* _What is being asked_:
Print out each entry below exactly, please.

Data entries
[Start of section]

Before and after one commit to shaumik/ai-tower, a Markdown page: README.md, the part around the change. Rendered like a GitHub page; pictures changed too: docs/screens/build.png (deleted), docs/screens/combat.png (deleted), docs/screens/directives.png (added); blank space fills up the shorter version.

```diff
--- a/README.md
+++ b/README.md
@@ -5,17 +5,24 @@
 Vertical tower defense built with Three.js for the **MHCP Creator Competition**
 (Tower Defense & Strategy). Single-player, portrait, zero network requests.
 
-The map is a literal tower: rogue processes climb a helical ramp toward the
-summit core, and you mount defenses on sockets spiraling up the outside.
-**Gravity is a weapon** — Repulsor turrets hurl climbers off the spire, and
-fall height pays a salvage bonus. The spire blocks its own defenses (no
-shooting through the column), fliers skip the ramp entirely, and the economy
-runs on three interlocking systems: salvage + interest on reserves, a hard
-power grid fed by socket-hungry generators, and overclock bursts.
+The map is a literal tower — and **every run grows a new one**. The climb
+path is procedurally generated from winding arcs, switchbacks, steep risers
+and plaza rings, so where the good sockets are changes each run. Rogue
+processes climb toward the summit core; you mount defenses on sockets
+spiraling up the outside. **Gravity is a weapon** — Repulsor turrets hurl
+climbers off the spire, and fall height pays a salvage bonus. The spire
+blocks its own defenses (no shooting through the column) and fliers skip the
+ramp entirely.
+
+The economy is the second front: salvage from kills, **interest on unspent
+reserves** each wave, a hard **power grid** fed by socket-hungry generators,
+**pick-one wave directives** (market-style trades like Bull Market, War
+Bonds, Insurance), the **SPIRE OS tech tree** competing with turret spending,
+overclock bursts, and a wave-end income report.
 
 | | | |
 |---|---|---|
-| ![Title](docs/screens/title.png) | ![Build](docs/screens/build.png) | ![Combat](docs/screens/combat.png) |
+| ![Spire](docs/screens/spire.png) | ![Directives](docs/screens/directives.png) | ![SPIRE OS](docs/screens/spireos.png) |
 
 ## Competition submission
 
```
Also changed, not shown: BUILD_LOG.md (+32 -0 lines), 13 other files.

[End of section]

* _Output_:
Before and after one commit to shaumik/ai-tower, a Markdown page: README.md, the part around the change. Rendered like a GitHub page; pictures changed too: docs/screens/build.png (deleted), docs/screens/combat.png (deleted), docs/screens/directives.png (added); blank space fills up the shorter version.

```diff
--- a/README.md
+++ b/README.md
@@ -5,17 +5,24 @@
 Vertical tower defense built with Three.js for the **MHCP Creator Competition**
 (Tower Defense & Strategy). Single-player, portrait, zero network requests.
 
-The map is a literal tower: rogue processes climb a helical ramp toward the
-summit core, and you mount defenses on sockets spiraling up the outside.
-**Gravity is a weapon** — Repulsor turrets hurl climbers off the spire, and
-fall height pays a salvage bonus. The spire blocks its own defenses (no
-shooting through the column), fliers skip the ramp entirely, and the economy
-runs on three interlocking systems: salvage + interest on reserves, a hard
-power grid fed by socket-hungry generators, and overclock bursts.
+The map is a literal tower — and **every run grows a new one**. The climb
+path is procedurally generated from winding arcs, switchbacks, steep risers
+and plaza rings, so where the good sockets are changes each run. Rogue
+processes climb toward the summit core; you mount defenses on sockets
+spiraling up the outside. **Gravity is a weapon** — Repulsor turrets hurl
+climbers off the spire, and fall height pays a salvage bonus. The spire
+blocks its own defenses (no shooting through the column) and fliers skip the
+ramp entirely.
+
+The economy is the second front: salvage from kills, **interest on unspent
+reserves** each wave, a hard **power grid** fed by socket-hungry generators,
+**pick-one wave directives** (market-style trades like Bull Market, War
+Bonds, Insurance), the **SPIRE OS tech tree** competing with turret spending,
+overclock bursts, and a wave-end income report.
 
 | | | |
 |---|---|---|
-| ![Title](docs/screens/title.png) | ![Build](docs/screens/build.png) | ![Combat](docs/screens/combat.png) |
+| ![Spire](docs/screens/spire.png) | ![Directives](docs/screens/directives.png) | ![SPIRE OS](docs/screens/spireos.png) |
 
 ## Competition submission
 
```
Also changed, not shown: BUILD_LOG.md (+32 -0 lines), 13 other files.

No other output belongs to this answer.